Throughout the early 1970s Mao continued his goal of reducing the economic gap between the city and the countryside. The children of urban elite lived and worked among rural peasants. The children of peasants, workers, and soldiers attended the reopened schools where they studied the works of Mao and the accomplishments of peasants. Thousands of students received rudimentary medical training and went to the countryside as so-called barefoot doctors; they provided basic health care to peasants who otherwise had no access to medical facilities. Urban culture was replaced by new revolutionary ballet, opera, and literature, much of it produced under the patronage of Jiang Qing. The new work expressed the struggles of the peasants and glorified Chairman Mao.
While most of the radical excesses of the Cultural Revolution had diminished by the mid-1970s, some of its rhetoric and policies continued even after Mao’s death in 1976. Jiang Qing and the rest of the Gang of Four were arrested that year.

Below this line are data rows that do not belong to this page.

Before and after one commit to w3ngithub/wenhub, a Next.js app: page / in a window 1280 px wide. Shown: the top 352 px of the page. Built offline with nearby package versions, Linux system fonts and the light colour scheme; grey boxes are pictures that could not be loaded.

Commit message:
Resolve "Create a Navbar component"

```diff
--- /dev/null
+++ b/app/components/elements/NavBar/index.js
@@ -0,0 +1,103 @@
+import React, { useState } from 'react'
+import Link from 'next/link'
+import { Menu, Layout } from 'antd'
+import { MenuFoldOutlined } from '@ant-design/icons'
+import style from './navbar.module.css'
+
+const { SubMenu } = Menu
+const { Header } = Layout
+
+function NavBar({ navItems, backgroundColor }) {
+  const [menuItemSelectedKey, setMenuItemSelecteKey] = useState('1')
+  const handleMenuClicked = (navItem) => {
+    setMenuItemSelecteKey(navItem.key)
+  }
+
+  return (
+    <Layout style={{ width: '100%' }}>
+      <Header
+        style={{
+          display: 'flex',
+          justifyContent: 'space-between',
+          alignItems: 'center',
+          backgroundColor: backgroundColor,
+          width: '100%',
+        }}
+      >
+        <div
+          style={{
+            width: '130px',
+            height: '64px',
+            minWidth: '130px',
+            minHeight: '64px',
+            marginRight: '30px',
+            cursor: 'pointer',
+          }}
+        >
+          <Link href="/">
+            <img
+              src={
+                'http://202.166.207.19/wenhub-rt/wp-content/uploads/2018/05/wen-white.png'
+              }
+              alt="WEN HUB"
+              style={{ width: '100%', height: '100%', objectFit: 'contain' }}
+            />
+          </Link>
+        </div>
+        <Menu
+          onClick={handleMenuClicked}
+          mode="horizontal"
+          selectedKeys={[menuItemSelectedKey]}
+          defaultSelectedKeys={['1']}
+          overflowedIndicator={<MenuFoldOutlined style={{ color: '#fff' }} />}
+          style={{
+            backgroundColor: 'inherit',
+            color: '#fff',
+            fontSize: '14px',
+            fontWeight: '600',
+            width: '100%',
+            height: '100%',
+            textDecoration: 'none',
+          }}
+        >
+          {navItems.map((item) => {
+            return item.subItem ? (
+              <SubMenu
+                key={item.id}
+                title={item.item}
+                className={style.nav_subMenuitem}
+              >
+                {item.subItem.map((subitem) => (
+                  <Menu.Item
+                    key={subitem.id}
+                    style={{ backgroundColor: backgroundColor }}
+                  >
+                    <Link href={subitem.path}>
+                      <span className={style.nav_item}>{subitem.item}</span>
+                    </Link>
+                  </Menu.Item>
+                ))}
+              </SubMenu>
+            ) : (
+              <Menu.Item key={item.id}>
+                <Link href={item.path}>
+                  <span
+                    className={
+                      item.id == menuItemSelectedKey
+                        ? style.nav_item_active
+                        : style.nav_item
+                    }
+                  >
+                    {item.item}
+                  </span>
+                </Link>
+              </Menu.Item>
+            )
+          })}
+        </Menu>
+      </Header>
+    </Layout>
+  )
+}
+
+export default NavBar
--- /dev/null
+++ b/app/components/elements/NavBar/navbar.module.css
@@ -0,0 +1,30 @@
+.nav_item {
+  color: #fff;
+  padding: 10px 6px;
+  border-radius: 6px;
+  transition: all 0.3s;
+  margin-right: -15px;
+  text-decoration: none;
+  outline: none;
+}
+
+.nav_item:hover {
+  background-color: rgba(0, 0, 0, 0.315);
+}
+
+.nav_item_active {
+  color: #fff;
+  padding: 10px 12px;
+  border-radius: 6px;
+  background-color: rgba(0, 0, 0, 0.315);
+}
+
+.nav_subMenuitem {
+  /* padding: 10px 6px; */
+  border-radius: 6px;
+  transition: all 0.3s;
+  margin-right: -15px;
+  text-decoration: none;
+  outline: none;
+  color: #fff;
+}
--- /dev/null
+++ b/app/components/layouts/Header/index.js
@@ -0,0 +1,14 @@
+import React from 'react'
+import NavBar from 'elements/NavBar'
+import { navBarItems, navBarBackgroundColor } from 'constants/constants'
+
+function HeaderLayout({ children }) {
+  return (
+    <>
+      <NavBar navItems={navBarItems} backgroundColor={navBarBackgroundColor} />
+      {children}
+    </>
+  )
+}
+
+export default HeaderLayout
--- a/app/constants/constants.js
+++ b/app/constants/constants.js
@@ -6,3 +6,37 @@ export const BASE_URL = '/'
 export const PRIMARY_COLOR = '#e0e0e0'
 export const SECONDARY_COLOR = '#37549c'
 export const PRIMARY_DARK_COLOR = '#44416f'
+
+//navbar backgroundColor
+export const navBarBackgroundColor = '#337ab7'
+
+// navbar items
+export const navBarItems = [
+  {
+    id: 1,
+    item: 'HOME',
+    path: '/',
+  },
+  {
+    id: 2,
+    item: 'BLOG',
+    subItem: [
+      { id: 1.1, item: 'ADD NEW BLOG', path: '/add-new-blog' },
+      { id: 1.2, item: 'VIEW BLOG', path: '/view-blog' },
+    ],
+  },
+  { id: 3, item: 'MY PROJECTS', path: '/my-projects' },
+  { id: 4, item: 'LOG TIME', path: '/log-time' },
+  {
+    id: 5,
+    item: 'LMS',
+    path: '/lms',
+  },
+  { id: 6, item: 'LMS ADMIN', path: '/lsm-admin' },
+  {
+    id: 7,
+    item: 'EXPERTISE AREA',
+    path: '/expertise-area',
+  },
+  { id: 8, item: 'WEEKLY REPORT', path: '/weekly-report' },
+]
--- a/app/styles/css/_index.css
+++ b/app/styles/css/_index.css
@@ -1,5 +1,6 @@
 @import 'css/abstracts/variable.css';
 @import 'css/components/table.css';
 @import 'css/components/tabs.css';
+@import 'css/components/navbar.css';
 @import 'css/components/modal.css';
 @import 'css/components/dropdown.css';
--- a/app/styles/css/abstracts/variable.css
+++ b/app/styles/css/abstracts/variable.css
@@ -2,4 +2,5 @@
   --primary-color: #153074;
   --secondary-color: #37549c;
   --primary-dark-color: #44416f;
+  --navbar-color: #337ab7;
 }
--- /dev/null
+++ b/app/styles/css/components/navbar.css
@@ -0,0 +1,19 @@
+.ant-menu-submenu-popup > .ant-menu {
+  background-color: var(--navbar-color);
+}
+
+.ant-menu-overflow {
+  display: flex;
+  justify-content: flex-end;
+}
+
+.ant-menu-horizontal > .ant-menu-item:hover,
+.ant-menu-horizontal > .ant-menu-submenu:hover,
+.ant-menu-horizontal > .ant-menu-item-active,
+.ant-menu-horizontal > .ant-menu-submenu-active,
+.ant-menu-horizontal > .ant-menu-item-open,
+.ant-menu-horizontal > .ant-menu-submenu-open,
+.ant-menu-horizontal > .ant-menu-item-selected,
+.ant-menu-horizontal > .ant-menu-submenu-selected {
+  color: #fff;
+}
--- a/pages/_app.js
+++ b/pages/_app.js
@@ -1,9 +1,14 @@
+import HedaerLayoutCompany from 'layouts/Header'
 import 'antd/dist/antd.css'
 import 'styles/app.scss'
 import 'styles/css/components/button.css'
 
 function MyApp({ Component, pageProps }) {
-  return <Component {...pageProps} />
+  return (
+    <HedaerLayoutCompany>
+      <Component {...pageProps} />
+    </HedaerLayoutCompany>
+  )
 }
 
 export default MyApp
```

Their arrest was declared the official end of the movement, but it was not until 1981 that the Gang of Four were convicted for their crimes and the Communist Party leadership under Deng Xiaoping officially condemned the Cultural Revolution.
The Cultural Revolution had far-reaching impacts on all aspects of Chinese society. The years of chaos from 1966 to 1969 saw the slowdown and partial collapse of the Chinese economy. Rural markets were forbidden and peasants were forced to sell all produce to the state. The possibility for economic cooperation with the West was eliminated by China’s emphasis on self-reliance above all else, as well as by its xenophobia, the fear of foreigners and foreign ways. This caused economic isolation and stagnation. In contrast, during the same period the economies of Japan, Taiwan, and South Korea soared.
Education suffered serious setbacks. An entire generation of young people had their education disrupted while they “made revolution” for Chairman Mao. College entrance exams, suspended in 1966, were not reinstated until 1977. During the Cultural Revolution many valuable books and collections were destroyed and many scholars at China’s leading schools died from abuse by the Red Guards.
The Chinese Communist Party (CCP) lost much of its prestige as a result of the Cultural Revolution. People at all levels of society were disillusioned by the high-level power struggles and the instability of party policy. But the CCP remained tenaciously in control, in part because Deng Xiaoping’s economic reforms of the 1980s and 1990s attempted to wipe out the legacy of the Cultural Revolution.
Even Mao, once glorified as “The Great Helmsman” and the “Red Sun,” was officially criticized for his “leftist mistakes” in the Cultural Revolution, but was still praised for his leadership in both the war against Japan (see Sino-Japanese Wars) and the civil war against the Kuomintang. Today, while privately vilified by many Chinese, Mao is at the same time still genuinely admired as a powerful national leader.

No comments:

Post a Comment